Assignment: The response should hold each line from the entries below where "Broker" is found.

[Start of section]

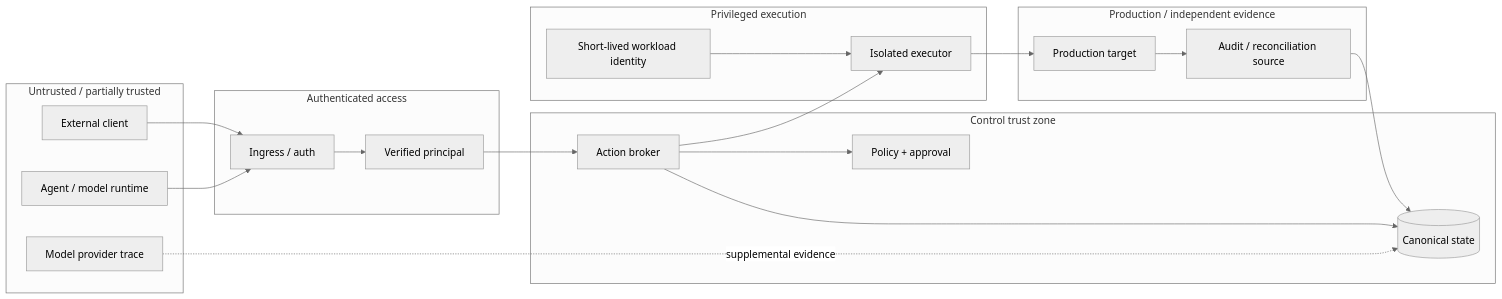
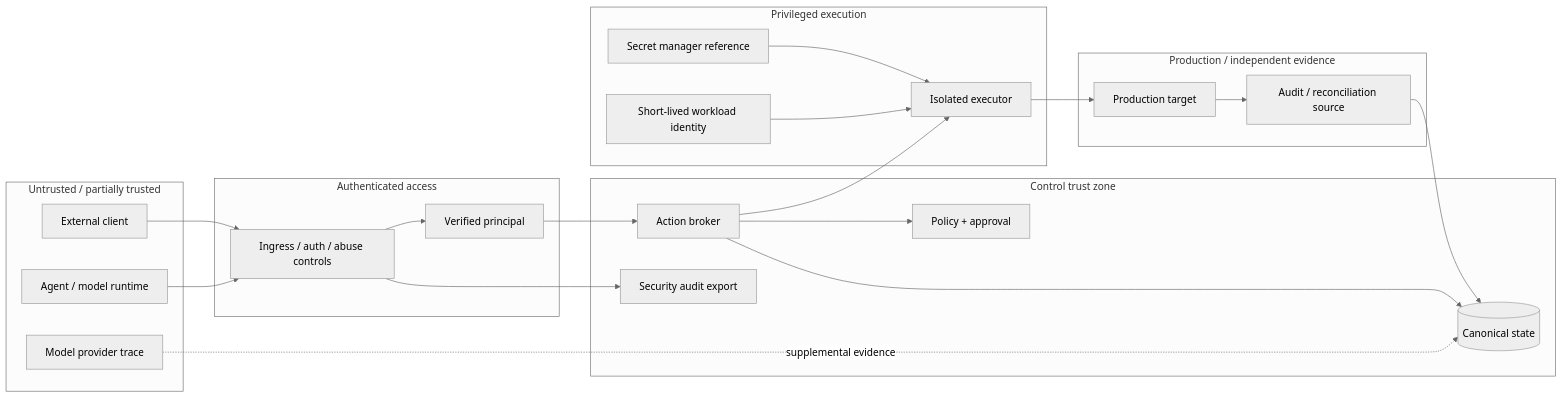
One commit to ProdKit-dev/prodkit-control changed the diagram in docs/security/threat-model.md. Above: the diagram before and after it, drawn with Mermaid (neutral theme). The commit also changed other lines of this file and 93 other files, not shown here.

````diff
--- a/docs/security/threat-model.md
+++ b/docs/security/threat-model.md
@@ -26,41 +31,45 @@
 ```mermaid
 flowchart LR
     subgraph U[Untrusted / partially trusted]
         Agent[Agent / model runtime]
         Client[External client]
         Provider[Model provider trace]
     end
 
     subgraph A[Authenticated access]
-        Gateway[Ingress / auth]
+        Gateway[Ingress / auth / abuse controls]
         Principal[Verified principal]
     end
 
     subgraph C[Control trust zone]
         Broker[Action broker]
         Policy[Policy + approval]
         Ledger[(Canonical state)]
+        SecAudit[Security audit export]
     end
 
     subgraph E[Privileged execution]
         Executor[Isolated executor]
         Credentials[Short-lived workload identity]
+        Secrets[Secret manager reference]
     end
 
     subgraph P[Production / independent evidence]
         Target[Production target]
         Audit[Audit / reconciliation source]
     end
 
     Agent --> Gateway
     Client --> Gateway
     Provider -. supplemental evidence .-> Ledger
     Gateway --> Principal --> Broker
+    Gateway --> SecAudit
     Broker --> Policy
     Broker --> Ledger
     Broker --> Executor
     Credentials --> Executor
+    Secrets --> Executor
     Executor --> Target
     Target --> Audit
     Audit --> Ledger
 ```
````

[End of section]

Your response:
         Broker[Action broker]
     Gateway --> Principal --> Broker
     Broker --> Policy
     Broker --> Ledger
     Broker --> Executor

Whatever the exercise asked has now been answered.